AUDACIOUS | Censorship and Criticism

Print More


Ever since Donald Trump’s public endorsement of his candidacy in the 2016 Presidential elections, there hasn’t been a phrase that I have heard more often than “PC.”

PC, which stands for “politically correct” is the term used to describe language, rhetoric or actions that are not intended to offend specific groups of people, particularly disadvantaged groups. In recent years however, it has been used as a pejorative term to describe trigger-happy, thin-skinned, bleeding heart liberals who can’t take a joke. It has been the knee jerk reaction to many issues, namely, offensive Halloween costumes and accusations of racism. But recently, accused individuals who have committed acts of insensitivity have banded together to become a beleaguered class whose freedom of speech has been supposedly impinged upon. I, for one, am whole heartedly for the philosophy of Evelyn Beatrice Hall’s famous quote: “I disapprove of what you say, but I will defend to the death your right to say it.” Everyone should have the right to say what they want, good, bad or egregious. But guess what? You are not perfect. Free speech does not exonerate you from criticism. If you want to be jerk, by all means do so, but if someone wants to write a blog piece denouncing your comments, that’s them exercising their freedom of speech. If you complain about political correctness, then proceed to tell individuals they are not allowed to react according to their deepest convictions, you are in fact partaking in the censorship that you are emphatically rallying against.

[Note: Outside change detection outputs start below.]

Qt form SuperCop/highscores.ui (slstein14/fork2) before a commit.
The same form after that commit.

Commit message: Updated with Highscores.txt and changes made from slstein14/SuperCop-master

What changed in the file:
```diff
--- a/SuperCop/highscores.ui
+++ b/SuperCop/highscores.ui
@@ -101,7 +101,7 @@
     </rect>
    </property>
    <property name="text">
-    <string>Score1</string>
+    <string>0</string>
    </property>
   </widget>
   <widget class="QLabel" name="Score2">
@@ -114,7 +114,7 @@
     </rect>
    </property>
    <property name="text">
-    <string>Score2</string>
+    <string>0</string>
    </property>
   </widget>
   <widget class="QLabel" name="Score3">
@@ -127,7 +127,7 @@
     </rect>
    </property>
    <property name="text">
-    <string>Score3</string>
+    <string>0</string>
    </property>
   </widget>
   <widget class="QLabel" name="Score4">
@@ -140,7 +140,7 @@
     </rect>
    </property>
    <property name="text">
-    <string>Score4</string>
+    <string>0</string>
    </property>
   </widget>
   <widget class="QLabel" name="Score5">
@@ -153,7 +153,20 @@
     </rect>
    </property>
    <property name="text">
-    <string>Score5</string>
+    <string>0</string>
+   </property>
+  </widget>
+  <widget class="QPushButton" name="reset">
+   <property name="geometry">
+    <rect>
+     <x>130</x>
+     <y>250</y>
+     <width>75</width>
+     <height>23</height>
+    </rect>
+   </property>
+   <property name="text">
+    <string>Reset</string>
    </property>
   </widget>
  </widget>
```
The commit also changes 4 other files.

Don’t get me wrong, my favorite comedian is Louis CK, probably one of the most offensive, least politically correct comedians ever. I personally love his jokes, but maybe others don’t, and guess what? That’s okay. I will not attempt to convince people otherwise. Not everyone likes what everyone else has to say, but labeling criticism of speech as an attack on freedom of speech is a bit overzealous. You can’t tell people what they can and cannot say, but you also can’t mandate how they should respond. We all come from differing backgrounds, which means some buttons are a bit easier to push than others. You might think a rape joke is “funny,” but a sexual assault survivor will not. (I would sincerely hope anyone reading thing does not find rape jokes funny, but, I don’t know, different strokes).

In short: You have the right to be an asshole, but don’t claim censorship and oppression when someone actually calls you one.

Sutheshna Mani is a junior in the College of Agriculture and Life Sciences. She was born in the snowy city of Baltimore, Maryland, and then her parents moved all the way to sunny San Diego when she was four (thank goodness for that). She loves to sing, dance, write and act; you will always hear her singing a tune. She is also a socially consciousness sleep-a-holic so that’s why you never see her smile: because she is either tired or impassioned. In her spare time she likes to stress about inane things and eat a lot of cookies. Audacious appears on alternate Fridays this semester. Sutheshna can be reached at [email protected].